One of the most important things all major companies consider before endorsing a new athlete is brand loyalty. Brand loyalty is a consumer behavior related to personal preference for a particular company, brand name, or product line. Loyal customers purchase products from their preferred brand regardless of convenience or price. This is the kind of relationship companies want to have with the athletes they choose to endorse.
It is imperative for athletes seeking sponsorship to have a strong history with the products or brand name they are seeking to promote. After all, you will act as an ambassador of sorts for their brand through representing their company name and logos on your t-shirts, competition uniform, banners and social media platforms. You should demonstrate brand loyalty before seeking sponsorship with a company.
Brand loyalty is directly related to the personal integrity of the athlete. Being completely and utterly loyal to a company or brand is an ethical commitment. Your personal integrity, as well as the integrity of the sponsoring company, means that wearing and otherwise promoting any other brands within the same market is wrong.
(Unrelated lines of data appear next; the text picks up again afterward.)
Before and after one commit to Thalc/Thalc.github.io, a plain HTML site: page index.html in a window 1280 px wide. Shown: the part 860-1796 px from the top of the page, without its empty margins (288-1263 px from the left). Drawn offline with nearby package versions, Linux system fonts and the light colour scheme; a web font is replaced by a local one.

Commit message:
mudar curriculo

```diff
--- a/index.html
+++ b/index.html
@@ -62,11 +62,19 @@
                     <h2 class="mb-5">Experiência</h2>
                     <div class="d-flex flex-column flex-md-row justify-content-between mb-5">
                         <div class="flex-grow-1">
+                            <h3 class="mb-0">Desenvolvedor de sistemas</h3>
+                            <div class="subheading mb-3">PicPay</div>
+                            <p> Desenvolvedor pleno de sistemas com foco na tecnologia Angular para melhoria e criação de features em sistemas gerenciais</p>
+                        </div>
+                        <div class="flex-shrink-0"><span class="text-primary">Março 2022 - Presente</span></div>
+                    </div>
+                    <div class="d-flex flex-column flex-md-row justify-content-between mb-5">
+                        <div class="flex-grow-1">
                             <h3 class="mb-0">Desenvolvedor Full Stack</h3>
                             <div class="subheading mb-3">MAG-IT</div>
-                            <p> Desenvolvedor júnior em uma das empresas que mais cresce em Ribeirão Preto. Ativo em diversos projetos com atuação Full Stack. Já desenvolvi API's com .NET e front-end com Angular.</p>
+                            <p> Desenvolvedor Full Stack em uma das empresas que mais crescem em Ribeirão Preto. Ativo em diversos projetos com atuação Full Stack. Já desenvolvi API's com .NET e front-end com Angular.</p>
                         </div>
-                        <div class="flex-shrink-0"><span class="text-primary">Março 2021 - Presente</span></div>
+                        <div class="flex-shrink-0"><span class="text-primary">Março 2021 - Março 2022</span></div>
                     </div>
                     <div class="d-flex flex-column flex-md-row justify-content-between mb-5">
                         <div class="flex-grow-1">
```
The integrity to be loyal to your sponsors and their brand means not only wearing their products and supporting their products but believing in them. As a sponsored athlete, every class, every tournament, every photo opportunity is a chance for you to proudly promote and show support for your sponsors. This is easy when you are honestly proud of the products you promote.
Integrity also speaks to the willingness of an athlete to promote their sponsors without being prompted. If you have chosen your sponsors correctly, promoting the brand won’t be a hassle; it will be welcomed habit. Companies also want to know that the athletes they choose to support have a high level of personal integrity in the practice room and on the competition mat or canvas.
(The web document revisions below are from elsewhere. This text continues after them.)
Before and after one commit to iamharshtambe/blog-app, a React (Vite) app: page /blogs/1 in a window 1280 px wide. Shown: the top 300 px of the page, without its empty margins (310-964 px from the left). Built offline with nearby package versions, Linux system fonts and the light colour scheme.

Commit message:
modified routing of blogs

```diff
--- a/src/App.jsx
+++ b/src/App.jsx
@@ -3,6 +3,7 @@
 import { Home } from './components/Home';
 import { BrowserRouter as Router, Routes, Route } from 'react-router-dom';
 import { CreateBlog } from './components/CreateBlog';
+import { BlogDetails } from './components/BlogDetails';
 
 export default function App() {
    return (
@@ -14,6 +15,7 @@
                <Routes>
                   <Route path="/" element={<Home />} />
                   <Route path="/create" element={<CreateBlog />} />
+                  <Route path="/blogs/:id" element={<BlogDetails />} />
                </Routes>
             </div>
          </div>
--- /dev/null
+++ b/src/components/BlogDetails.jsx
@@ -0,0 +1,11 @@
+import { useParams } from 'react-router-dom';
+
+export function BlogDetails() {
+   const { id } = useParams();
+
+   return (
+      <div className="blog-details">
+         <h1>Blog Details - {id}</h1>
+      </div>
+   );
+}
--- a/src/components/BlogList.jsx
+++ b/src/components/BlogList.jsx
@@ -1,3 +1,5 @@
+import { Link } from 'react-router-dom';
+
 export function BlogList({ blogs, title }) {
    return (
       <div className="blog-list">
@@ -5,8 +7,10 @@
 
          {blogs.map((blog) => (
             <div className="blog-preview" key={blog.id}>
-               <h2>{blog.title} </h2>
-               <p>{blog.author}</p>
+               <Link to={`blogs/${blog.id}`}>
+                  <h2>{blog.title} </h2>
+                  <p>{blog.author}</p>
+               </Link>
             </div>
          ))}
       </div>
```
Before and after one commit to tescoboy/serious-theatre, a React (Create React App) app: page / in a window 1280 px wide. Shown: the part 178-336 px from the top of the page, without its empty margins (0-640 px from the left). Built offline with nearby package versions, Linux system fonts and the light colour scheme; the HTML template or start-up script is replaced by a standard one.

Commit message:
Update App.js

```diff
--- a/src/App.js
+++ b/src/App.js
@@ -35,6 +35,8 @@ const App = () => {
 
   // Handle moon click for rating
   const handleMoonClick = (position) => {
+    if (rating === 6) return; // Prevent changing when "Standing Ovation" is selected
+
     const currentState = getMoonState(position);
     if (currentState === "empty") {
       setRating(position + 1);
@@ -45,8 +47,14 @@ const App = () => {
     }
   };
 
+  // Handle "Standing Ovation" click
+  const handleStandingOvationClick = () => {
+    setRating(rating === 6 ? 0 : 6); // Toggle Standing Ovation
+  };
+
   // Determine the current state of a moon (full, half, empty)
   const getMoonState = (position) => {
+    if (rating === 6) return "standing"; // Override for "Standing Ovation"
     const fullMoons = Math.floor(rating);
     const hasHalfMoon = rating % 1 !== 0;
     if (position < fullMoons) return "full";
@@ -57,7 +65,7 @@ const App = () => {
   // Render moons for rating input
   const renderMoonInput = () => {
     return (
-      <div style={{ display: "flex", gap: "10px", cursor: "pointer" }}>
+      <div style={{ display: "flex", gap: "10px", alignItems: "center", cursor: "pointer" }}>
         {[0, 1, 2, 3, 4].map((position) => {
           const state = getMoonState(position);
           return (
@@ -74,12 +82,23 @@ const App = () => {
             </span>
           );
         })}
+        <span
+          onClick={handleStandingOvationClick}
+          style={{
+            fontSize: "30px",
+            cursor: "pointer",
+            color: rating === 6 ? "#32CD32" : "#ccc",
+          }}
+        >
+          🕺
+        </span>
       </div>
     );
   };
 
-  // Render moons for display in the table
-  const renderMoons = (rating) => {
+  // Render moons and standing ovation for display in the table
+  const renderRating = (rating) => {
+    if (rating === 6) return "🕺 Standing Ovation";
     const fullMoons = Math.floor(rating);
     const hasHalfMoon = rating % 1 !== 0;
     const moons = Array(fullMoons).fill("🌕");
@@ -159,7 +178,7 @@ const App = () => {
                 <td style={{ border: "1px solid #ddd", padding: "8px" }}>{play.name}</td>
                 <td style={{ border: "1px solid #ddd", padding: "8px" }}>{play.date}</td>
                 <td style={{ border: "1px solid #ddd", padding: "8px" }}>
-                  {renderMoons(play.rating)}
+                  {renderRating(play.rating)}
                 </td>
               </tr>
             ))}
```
A high level of sportsmanship is a prerequisite for getting and maintaining the sponsorship relationships you need to support your competition career. Winning certainly helps, but if you lose a match, it doesn’t mean your sponsors are going to stop believing in you. After your opponent’s hand is raised, you shake their hand and the hand of their coach and learn from your mistakes.
Athletes seeking sponsorship need to know how to present themselves as potential ambassadors. The first thing every athlete needs is a brief one-page resume reviewing commitment to the brand or product, recent achievements, as well as a detailed description of how you will promote that brand within your community. A solid resume should also outline a history of competition results, with focus on your recent victories within the past year. Providing a list of products that you already use and believe in, a clear explanation of what you are looking for from your sponsor, and pictures/videos of you competing in the company’s products are all very important elements of a sponsorship resume.
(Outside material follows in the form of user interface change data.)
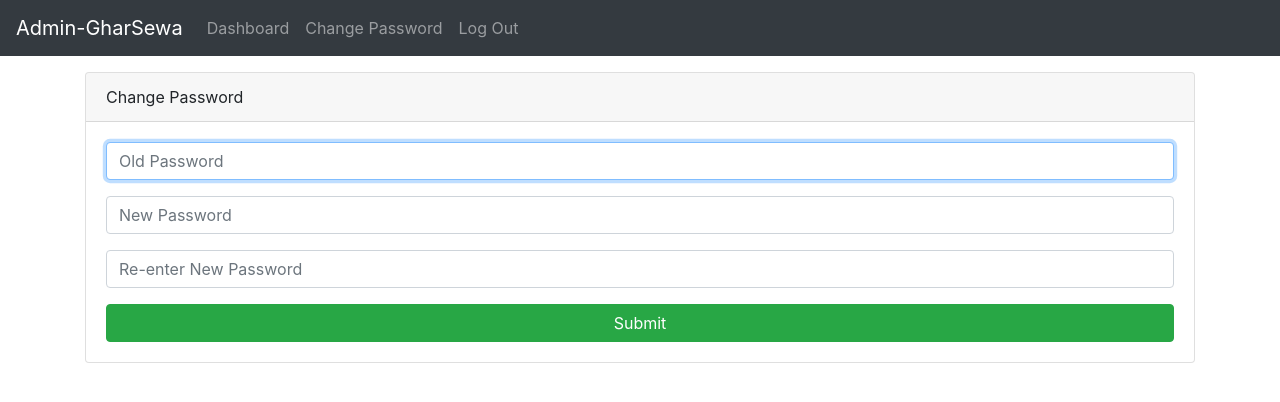
After one commit to SafalKoirala/Gharsewa, a PHP site: page /admin/password-form.php in a window 1280 px wide. The commit adds this page. Shown: the top 402 px of the page. Run offline with PHP 8.4, Linux system fonts and the light colour scheme.

Commit message:
user registration and intial front end designs completed

```diff
--- a/admin-page.php
+++ /dev/null
@@ -1 +0,0 @@
-admin-page
--- /dev/null
+++ b/admin/inc/head.php
@@ -0,0 +1,22 @@
+<!DOCTYPE html>
+<html lang="en">
+<head>
+<meta charset="utf-8">
+<meta name="viewport" content="width=device-width, initial-scale=1, shrink-to-fit=no">
+<meta name="description" content="">
+<meta name="author" content="">
+<title>GharSEWA</title>
+    <!-- bootsstrap ra  font -->
+ <link rel="stylesheet" href="https://maxcdn.bootstrapcdn.com/bootstrap/4.4.1/css/bootstrap.min.css">
+  <script src="https://ajax.googleapis.com/ajax/libs/jquery/3.4.1/jquery.min.js"></script>
+  <script src="https://cdnjs.cloudflare.com/ajax/libs/popper.js/1.16.0/umd/popper.min.js"></script>
+  <script src="https://maxcdn.bootstrapcdn.com/bootstrap/4.4.1/js/bootstrap.min.js"></script>
+
+
+
+
+
+
+
+
+  </head>
--- /dev/null
+++ b/admin/inc/nav.php
@@ -0,0 +1,24 @@
+
+<nav class="navbar navbar-expand-lg navbar-dark bg-dark" id="nav">
+  <a class="navbar-brand">Admin-GharSewa</a>
+  <button class="navbar-toggler" type="button" data-toggle="collapse" data-target="#navbarSupportedContent" aria-controls="navbarSupportedContent" aria-expanded="false" aria-label="Toggle navigation">
+    <span class="navbar-toggler-icon"></span>
+  </button>
+
+  <div class="collapse navbar-collapse" id="navbarSupportedContent">
+    <ul class="navbar-nav mr-auto">
+
+      <li class="nav-item">
+        <a class="nav-link" href="dashboard.php">Dashboard</a>
+      </li>
+      <li class="nav-item">
+        <a class="nav-link" href="password-form.php">Change Password</a>
+      </li>
+
+      <li class="nav-item">
+        <a class="nav-link" href="">Log Out</a>
+      </li>
+    </ul>
+
+  </div>
+</nav>
--- /dev/null
+++ b/admin/password-form.php
@@ -0,0 +1,32 @@
+<?php include('inc\head.php')?>
+<?php include('inc\nav.php')?>
+
+
+
+<div class="container">
+      <div class="card card-login mx-auto mt-3">
+        <div class="card-header">Change Password</div>
+        <div class="card-body">
+          <form role="form" method="POST" action="">
+            <div class="form-group">
+              <div>
+                <input type="password" id="inputPassword" class="form-control" placeholder="Old Password" name="password" required="required" autofocus="autofocus">
+              </div>
+            </div>
+            <div class="form-group">
+              <div>
+                <input type="password" id="inputPassword" class="form-control" placeholder="New Password" name="password" required="required" autofocus="autofocus">
+              </div>
+            </div>
+            <div class="form-group">
+              <div>
+                <input type="password" id="inputPassword" class="form-control" placeholder="Re-enter New Password" name="password" required="required">
+              </div>
+            </div>
+
+            <input type="submit" class="btn btn-success btn-block" name="Change Password"></input>
+          </form>
+
+        </div>
+      </div>
+    </div>
--- a/inc/dbconn.php
+++ b/inc/dbconn.php
@@ -5,7 +5,4 @@
     $pass="";
     $dsn="mysql:host=$host;dbname=$db";
     $pdo =new PDO($dsn,$user,$pass);
-
-
-
   ?>
--- a/staff-page.php
+++ /dev/null
@@ -1 +0,0 @@
-staff-page
--- a/staff-register.php
+++ b/staff-register.php
@@ -82,6 +82,6 @@
  $stmt->bindParam(':password',$password);
 
  $stmt->execute();
- echo "<script>window.location.href ='staff-page.php'</script>";
+ echo "<script>window.location.href ='./staff/staff-page.php'</script>";
  }
 ?>
--- /dev/null
+++ b/staff/staff-profile.php
@@ -0,0 +1,5 @@
+<?php include('inc\head.php')?>
+<?php include('inc\nav.php')?>
+
+<!-- aafno photo details update garna mileny form  -->
+staff-profile
--- a/user-page.php
+++ /dev/null
@@ -1 +0,0 @@
-user-page
--- a/user-register.php
+++ b/user-register.php
@@ -73,6 +73,6 @@
  $stmt->bindParam(':email',$email);
  $stmt->bindParam(':password',$password);
  $stmt->execute();
- echo "<script>window.location.href ='user-page.php'</script>";
+ echo "<script>window.location.href ='./user/user-page.php'</script>";
  }
 ?>
--- /dev/null
+++ b/user/user-profile.php
@@ -0,0 +1,5 @@
+<?php include('inc\head.php')?>
+<?php include('inc\nav.php')?>
+
+<!-- aafno photo details update garna mileny form  -->
+user-profile
```
Also changed, not shown: admin/dashboard.php (added, +26 -0 lines), index.php (+12 -1 lines), staff/inc/head.php (added, +22 -0 lines), staff/inc/nav.php (added, +25 -0 lines), staff/staff-page.php (added, +11 -0 lines), user/inc/head.php (added, +22 -0 lines), user/inc/nav.php (added, +25 -0 lines), user/user-page.php (added, +10 -0 lines).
Knowing what you want from the brand before applying for sponsorship is key. If you are seeking a gear sponsorship, lifestyle/apparel sponsorship, help with competition entries, travel, incentives or training costs/tuition, then be sure to communicate that up front. Often times, taking a diversified approach to seeking sponsors can help athletes here. While you may seek a gi sponsorship from your favorite kimono company, you might receive assistance with your competition entries from sponsors within your local community. Very rarely will any one single company provide an athlete with full support for all of their training, competition, and travel expenses.
Circle of Influence
An athletes’ circle of influence is an important factor in sponsorship. The broader the circle, the more an athlete can give back to their sponsors. Effective sponsorship involves much more than wearing a kimono in the local tournament.
If you own a Jiu-Jitsu school, your circle of influence could involve introducing both the students on your own mats to your sponsors’ products as well as the other coaches and school owners within your association. If you don’t own a martial arts school but are an active competitor, you can still promote your sponsors by wearing their gear during training and networking with those around you. Every time you explain why you prefer the brand name rash guard and fight shorts you are wearing, you are solidifying your relationship with your sponsor.
Social media platforms are also key communication avenues for your circle of influence. Sharing pictures and videos of your sponsor’s brand establishes a clear track record of loyalty. Once sponsored, promoting your sponsors brand on your Facebook, Twitter, Instagram, etc. will help promote both the athlete and the sponsor. Making and sharing posts about your sponsors products and creating your own pictures and videos of your competition footage in all of your favorite products can reach thousands on major social media platforms.
For most companies, consistency is a major consideration when endorsing an athlete. Do you have a strong commitment to training? How often do you compete? Are you committed to continued competition?
These are all important questions, that aren’t always necessarily based exclusively on your competition results. While in the Jiu-Jitsu world many companies look at who is making the podium at major IBJJF events, consistent competition can be just as important. Every time you step on the mat is a chance for you to promote your sponsor.
Companies want to know that once they invest in you the relationship will continue and even grow through mutual benefit and support. It is important for companies to know that you are committed to furthering the relationship through consistently doing your part.
In short, companies want to know that the athletes they choose to support will consistently and effectively communicate brand loyalty to their circle of influence with sincerity and integrity. My relationship with my amazing sponsors is based on these principles and should provide you a model for building your own list of sponsors.
My name is Brian Wilson; I am a purple belt in BJJ, full-time martial artist, owner of Força Martial Arts & Fitness in Russellville, Arkansas, and a sponsored athlete. I am also a historian and martial arts scholar holding a Master of Arts in History.